Masonic Bro. Theodore Roosevelt

USA President



“What we have done for ourselves alone, dies with us;

What we have done for others and the world remains and is immortal”.  

Bro. General Albert Pike



At the beginning of the year 2000, an Israeli Masonic brother and myself set out to examine the feasibility of a tour of the battlefields in the Holy Land. In the end we wrote a book. ( Being published later this year).  

This paper has been prepared as a result of the enormous significance of one of the events that occurred on our journey into the past.  
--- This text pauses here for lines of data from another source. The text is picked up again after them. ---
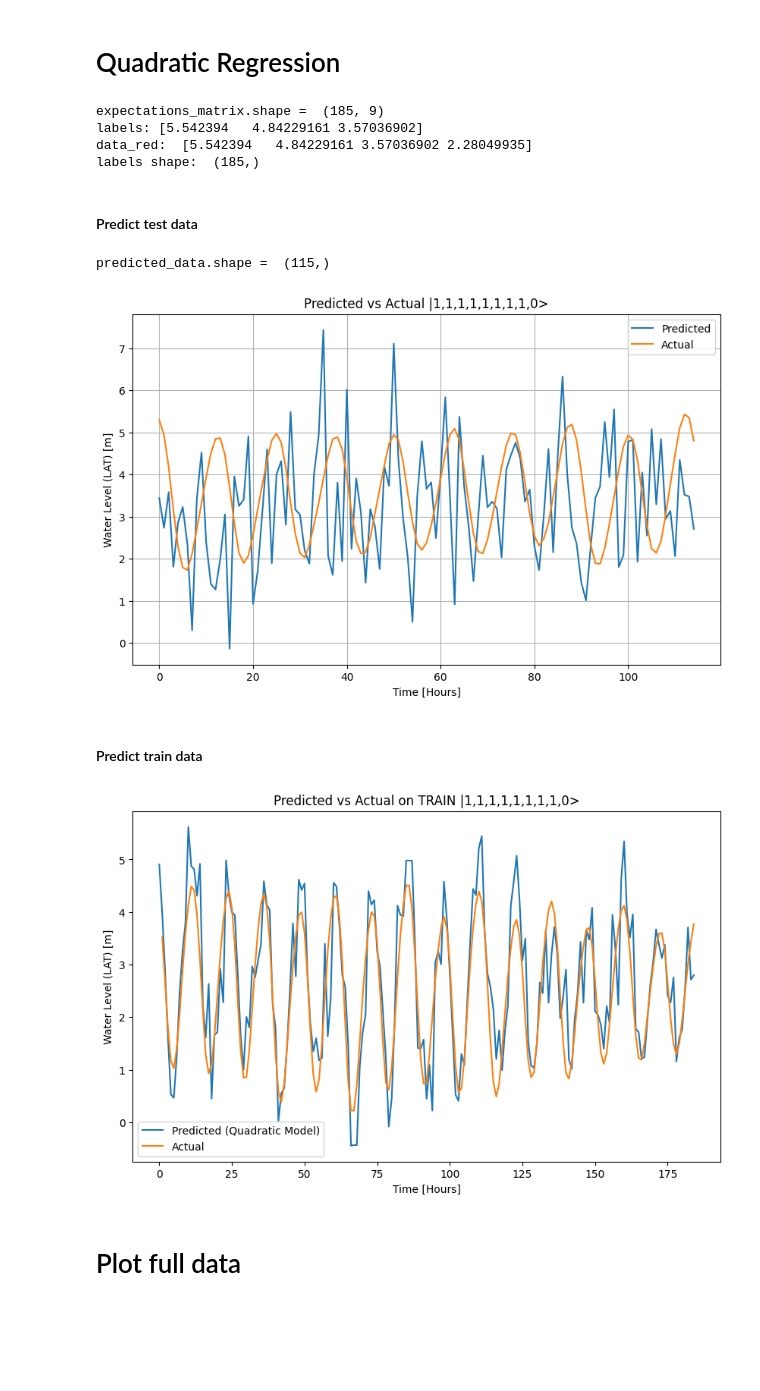
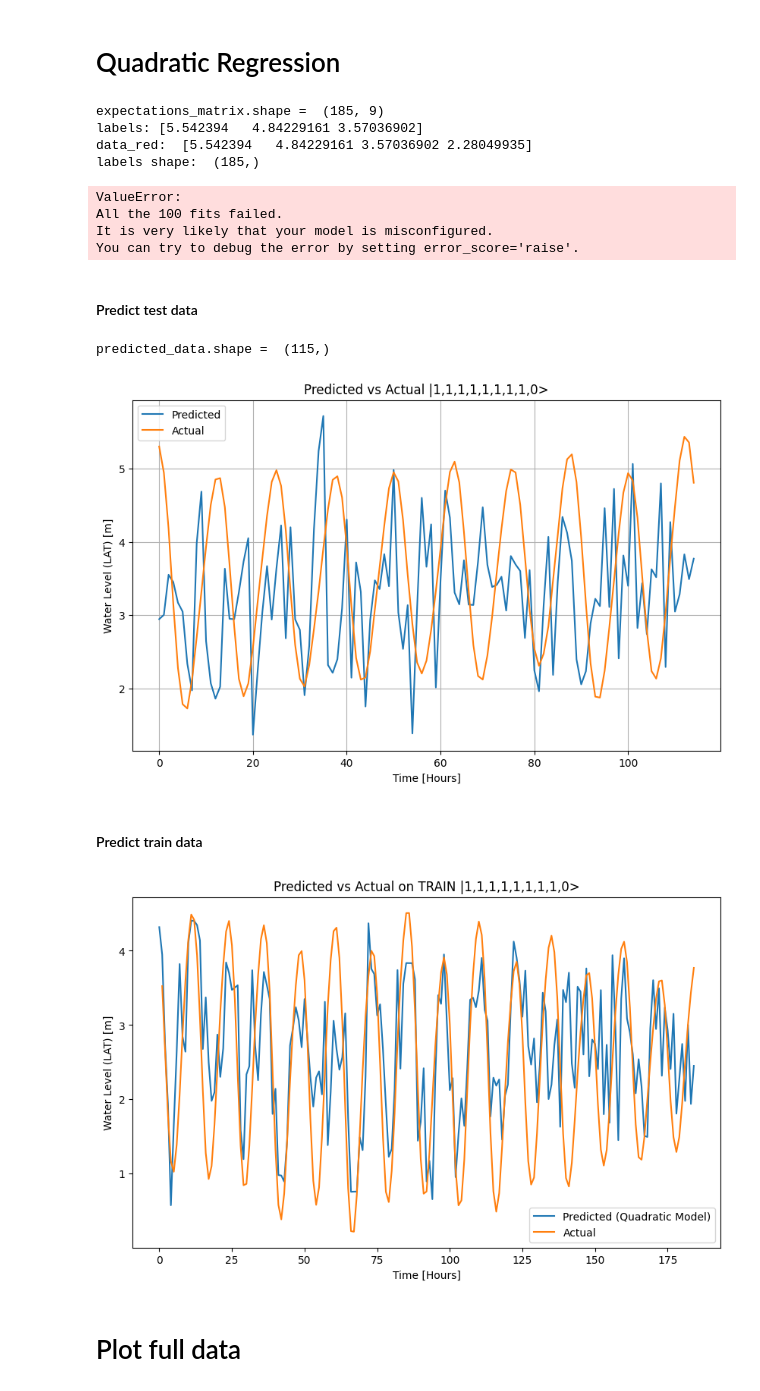
Before and after one commit to MauriceDHanisch/LOQCathon_qReservoir, a Jupyter notebook: RC_Method_1/Tide_predictor/quad_fit_regul_correct_split.ipynb, the cells around one changed output. Cells and saved outputs as stored; diff of their text form; code cells hidden in the pictures; blank space fills up the shorter version.

Commit message:
GridSearchCV

```diff
--- a/RC_Method_1/Tide_predictor/quad_fit_regul_correct_split.ipynb
+++ b/RC_Method_1/Tide_predictor/quad_fit_regul_correct_split.ipynb
@@ -146,9 +146,28 @@ test_expectation_matrix.shape =  (115, 9)
 # %%
 from sklearn.linear_model import Ridge
 from sklearn.preprocessing import PolynomialFeatures
+from sklearn.linear_model import RidgeCV
+from sklearn.kernel_approximation import RBFSampler
+from sklearn.pipeline import Pipeline
+from sklearn.model_selection import GridSearchCV
+from sklearn.kernel_ridge import KernelRidge
+from sklearn.metrics.pairwise import cosine_similarity
+from sklearn.metrics.pairwise import euclidean_distances
 import numpy as np
 
 # Assuming 'train_expectation_matrix' and 'train_x' are defined and available
+
+def rational_quadratic_kernel(X, Y=None, length_scale=1.0, alpha=1.0):
+    """
+    Custom implementation of the Rational Quadratic kernel.
+    """
+    if Y is None:
+        Y = X
+    dists = euclidean_distances(X, Y, squared=True)
+    return (1 + dists / (2 * alpha * (length_scale ** 2))) ** -alpha
+
+def cosine_kernel(X, Y=None):
+    return cosine_similarity(X, Y)
 
 # Pop the last row of expectations_matrix
 expectations_matrix_red = np.array(train_expectation_matrix)[:]
@@ -162,12 +181,34 @@ print("data_red: ", data_red[:4])
 print("labels shape: ", labels.shape)
 
 # Transform the data to include quadratic terms
-poly = PolynomialFeatures(degree=10)
-expectations_matrix_quad = poly.fit_transform(expectations_matrix_red)
+# feature = PolynomialFeatures(degree=10)
+
+# Initialize the RBF sampler
+# feature = RBFSampler(gamma=1, random_state=1)
+
+# Create a pipeline that first transforms the data using RBFSampler, then applies Ridge regression
+pipeline = Pipeline([
+    ('rbf', RBFSampler(random_state=1)),
+    ('ridge', Ridge())
+])
+
+# Define the parameter grid to search over
+# Define the parameter grid
+param_grid = {
+    'alpha': np.logspace(-3, 3, 20),
+}
+
+# Set up the grid search with cross-validation
+grid_search = GridSearchCV(KernelRidge(kernel=cosine_kernel), param_grid, cv=5)
+
+# expectations_matrix_quad = feature.fit_transform(expectations_matrix_red)
 
 # Fit the quadratic model with Ridge regularization
 # You can adjust the alpha parameter to control the strength of the regularization
-reg_ridge = Ridge(alpha=3).fit(expectations_matrix_quad, labels)
+# reg_ridge = RidgeCV(alphas = np.logspace(-6, 6, 50), store_cv_values=True).fit(expectations_matrix_quad, labels)
+
+# Fit the model with cross-validation and find optimal parameter values
+best_model = grid_search.fit(expectations_matrix_red, labels).best_estimator_
 
 # 'reg_ridge' is now a Ridge regression model fit to the quadratic terms
 # %% [output]
@@ -175,13 +216,17 @@ expectations_matrix.shape =  (185, 9)
 labels: [5.542394   4.84229161 3.57036902]
 data_red:  [5.542394   4.84229161 3.57036902 2.28049935]
 labels shape:  (185,)
+ValueError:
+All the 100 fits failed.
+It is very likely that your model is misconfigured.
+You can try to debug the error by setting error_score='raise'.
 # %% [markdown]
 #### Predict test data
 # %%
-test_expectation_matrix_quad = poly.fit_transform(test_expectation_matrix)
+# test_expectation_matrix_quad = feature.fit_transform(test_expectation_matrix)
 
 # Make predictions using the quadratic model
-predicted_test_data_quad = reg_ridge.predict(test_expectation_matrix_quad)
+predicted_test_data_quad = best_model.predict(test_expectation_matrix)
 print("predicted_data.shape = ", predicted_test_data_quad.shape)
 
 
@@ -197,35 +242,35 @@ plt.legend()
 plt.grid(True)
 # %% [output]
 predicted_data.shape =  (115,)
-[figure, old version]
+[figure, new version]
 # %% [markdown]
 #### Predict train data
 # %%
 from sklearn.preprocessing import PolynomialFeatures
 import matplotlib.pyplot as plt
 
 # Assuming 'reg_quad' is your trained quadratic model and 'train_expectation_matrix' is available
 
 # Transform the training data to include quadratic terms
-train_expectation_matrix_quad = poly.fit_transform(train_expectation_matrix)
+# train_expectation_matrix_quad = feature.fit_transform(train_expectation_matrix)
 
 # Make predictions using the quadratic model
-predicted_train_data_quad = reg_ridge.predict(train_expectation_matrix_quad) - 0.7
+predicted_train_data_quad = best_model.predict(train_expectation_matrix) - 0.7
 
 # Assuming 'other_data' is already defined and represents the actual values
 other_data = mean_every_12_rows[1:-split_int]
 
 # Plotting
 plt.figure(figsize=(10, 6))
 plt.plot(predicted_train_data_quad[:], label='Predicted (Quadratic Model)')
 plt.plot(other_data[:], label='Actual')
 plt.title(f'Predicted vs Actual on TRAIN {input_state}')
 plt.xlabel('Time [Hours]')
 plt.ylabel('Water Level (LAT) [m]')
 plt.legend()
 plt.show()
 # %% [output]
-[figure, old version]
+[figure, new version]
 # %% [markdown]
 # Plot full data
 # %%
```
The events referred to are those which involved Freemasons fighting in the New Zealand Expeditionary Force (NZEF) whilst in The Holy Land during the first world war.  
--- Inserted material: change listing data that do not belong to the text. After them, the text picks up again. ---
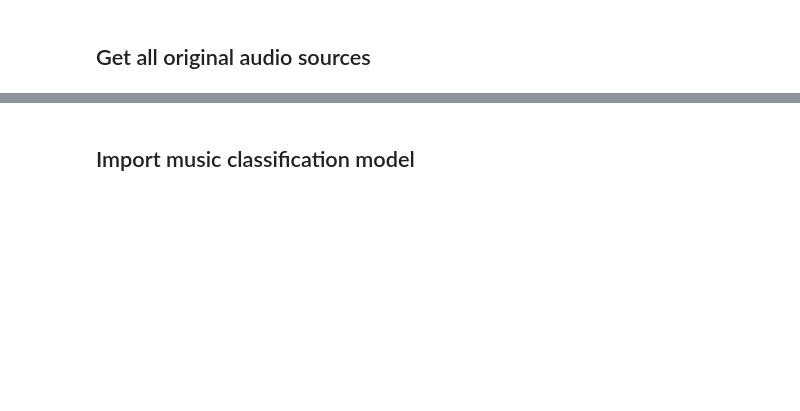
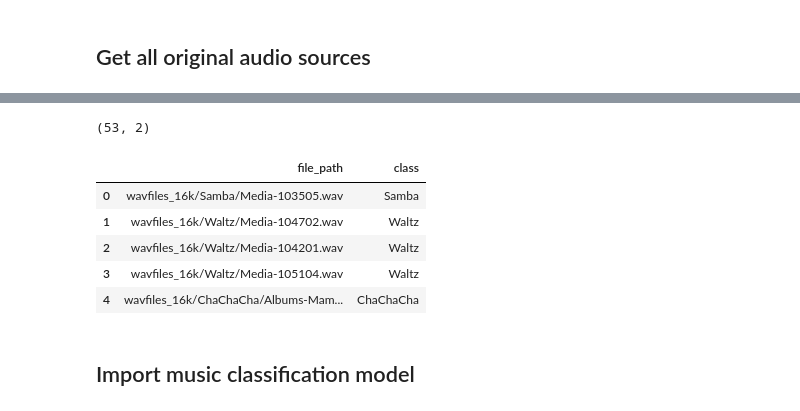
Before and after one commit to D3auuvc/xai_music, a Jupyter notebook: LIME/analysis_model_in_audio.ipynb, the cells around one changed output, grey strips where cells are left out. Saved outputs shown, nothing was run; the diff lists cells and outputs as text; code cells hidden in the pictures; blank space fills up the shorter version.

```diff
--- a/LIME/analysis_model_in_audio.ipynb
+++ b/LIME/analysis_model_in_audio.ipynb
@@ -17,3 +25,35 @@ for root, dirs, files in os.walk(wavfiles_dir):
+# %%
+import librosa
+import soundfile as sf
+import os
+
+# Function to downsample audio
+def downsample_audio(file_path, target_sr=16000):
+    # Load audio file
+    y, sr = librosa.load(file_path, sr=None)
+    # Resample the audio to target sample rate
+    y_resampled = librosa.resample(y, orig_sr=sr, target_sr=target_sr)
+    # Save the resampled audio to a new path
+    new_path = file_path.replace('wavfiles', 'wavfiles_16k')
+    if not os.path.exists(os.path.dirname(new_path)):
+        os.makedirs(os.path.dirname(new_path))
+    sf.write(new_path, y_resampled, target_sr)
+    return new_path
+
+# Apply downsampling to all audio files in the DataFrame
+test_df['file_path'] = test_df['file_path'].apply(downsample_audio)
+
+
+print(test_df.shape)
+test_df.head()
+# %% [output]
+(53, 2)
+|  | file_path | class |
+| 0 | wavfiles_16k/Samba/Media-103505.wav | Samba |
+| 1 | wavfiles_16k/Waltz/Media-104702.wav | Waltz |
+| 2 | wavfiles_16k/Waltz/Media-104201.wav | Waltz |
+| 3 | wavfiles_16k/Waltz/Media-105104.wav | Waltz |
+| 4 | wavfiles_16k/ChaChaCha/Albums-Mam... | ChaChaCha |
 # %% [markdown]
 ## Import music classification model
 # %%
```
Also changed, not shown: parts of 8 cells of this notebook, 5 other files.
…. And this paper is about only one of the events in which they were involved, an event which made Masonic history.


A mystery man of Freemasonry


On the 28th July 1865, at Kamo in New Zealand, was born a man destined to make Masonic history. What he achieved was never done before and will never be done again. Yet very few Freemasons have even heard of him.


This remarkable individual was not only a hero, one of the most highly decorated soldiers in New Zealand, but he was also famous nationally for his sporting prowess, representing his province at both cricket and rugby, as well as being the New Zealand chess champion.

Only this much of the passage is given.